[Itemized modification records]
┄┄┄┄┄┄

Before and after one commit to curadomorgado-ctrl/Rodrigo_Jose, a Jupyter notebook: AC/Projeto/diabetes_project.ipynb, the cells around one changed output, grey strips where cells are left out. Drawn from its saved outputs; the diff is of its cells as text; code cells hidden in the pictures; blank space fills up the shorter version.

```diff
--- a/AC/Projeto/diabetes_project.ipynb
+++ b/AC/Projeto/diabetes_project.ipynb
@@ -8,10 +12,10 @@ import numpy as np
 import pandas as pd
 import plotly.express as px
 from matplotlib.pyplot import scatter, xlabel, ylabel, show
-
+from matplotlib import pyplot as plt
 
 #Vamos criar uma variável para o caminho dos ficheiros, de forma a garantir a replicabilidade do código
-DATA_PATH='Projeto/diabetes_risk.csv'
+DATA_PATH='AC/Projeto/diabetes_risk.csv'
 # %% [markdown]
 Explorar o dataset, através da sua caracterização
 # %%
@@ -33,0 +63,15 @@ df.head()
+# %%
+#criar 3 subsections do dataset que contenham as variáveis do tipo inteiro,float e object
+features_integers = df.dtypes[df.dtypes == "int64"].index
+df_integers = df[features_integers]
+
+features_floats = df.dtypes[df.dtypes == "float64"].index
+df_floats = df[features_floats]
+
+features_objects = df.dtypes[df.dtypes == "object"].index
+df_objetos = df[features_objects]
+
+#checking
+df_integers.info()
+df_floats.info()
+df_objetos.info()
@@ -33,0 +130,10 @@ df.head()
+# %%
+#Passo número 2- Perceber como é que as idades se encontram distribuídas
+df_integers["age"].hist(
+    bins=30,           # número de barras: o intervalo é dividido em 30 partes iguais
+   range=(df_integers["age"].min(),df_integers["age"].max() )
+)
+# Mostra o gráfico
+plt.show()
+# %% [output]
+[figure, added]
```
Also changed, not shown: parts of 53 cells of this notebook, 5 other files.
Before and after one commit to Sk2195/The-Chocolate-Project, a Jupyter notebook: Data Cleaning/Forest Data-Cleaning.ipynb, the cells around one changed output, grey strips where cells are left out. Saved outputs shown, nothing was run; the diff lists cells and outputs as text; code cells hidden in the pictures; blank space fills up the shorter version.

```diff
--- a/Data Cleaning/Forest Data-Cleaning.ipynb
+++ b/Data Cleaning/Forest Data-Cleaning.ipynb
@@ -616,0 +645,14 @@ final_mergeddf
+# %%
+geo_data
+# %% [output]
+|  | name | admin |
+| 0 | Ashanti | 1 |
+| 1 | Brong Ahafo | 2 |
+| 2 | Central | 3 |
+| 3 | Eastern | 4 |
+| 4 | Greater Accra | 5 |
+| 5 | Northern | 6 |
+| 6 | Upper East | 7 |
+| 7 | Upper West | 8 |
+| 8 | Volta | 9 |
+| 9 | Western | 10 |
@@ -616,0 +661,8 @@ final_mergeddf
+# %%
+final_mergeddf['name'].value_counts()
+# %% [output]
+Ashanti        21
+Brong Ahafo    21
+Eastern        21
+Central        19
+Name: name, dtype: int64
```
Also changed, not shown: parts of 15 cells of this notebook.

┄┄┄┄┄┄

Your goal:
Wherever the string "changed" appears in the records, copy the whole line.

Result of the exercise:
Before and after one commit to curadomorgado-ctrl/Rodrigo_Jose, a Jupyter notebook: AC/Projeto/diabetes_project.ipynb, the cells around one changed output, grey strips where cells are left out. Drawn from its saved outputs; the diff is of its cells as text; code cells hidden in the pictures; blank space fills up the shorter version.
Also changed, not shown: parts of 53 cells of this notebook, 5 other files.
Before and after one commit to Sk2195/The-Chocolate-Project, a Jupyter notebook: Data Cleaning/Forest Data-Cleaning.ipynb, the cells around one changed output, grey strips where cells are left out. Saved outputs shown, nothing was run; the diff lists cells and outputs as text; code cells hidden in the pictures; blank space fills up the shorter version.
Also changed, not shown: parts of 15 cells of this notebook.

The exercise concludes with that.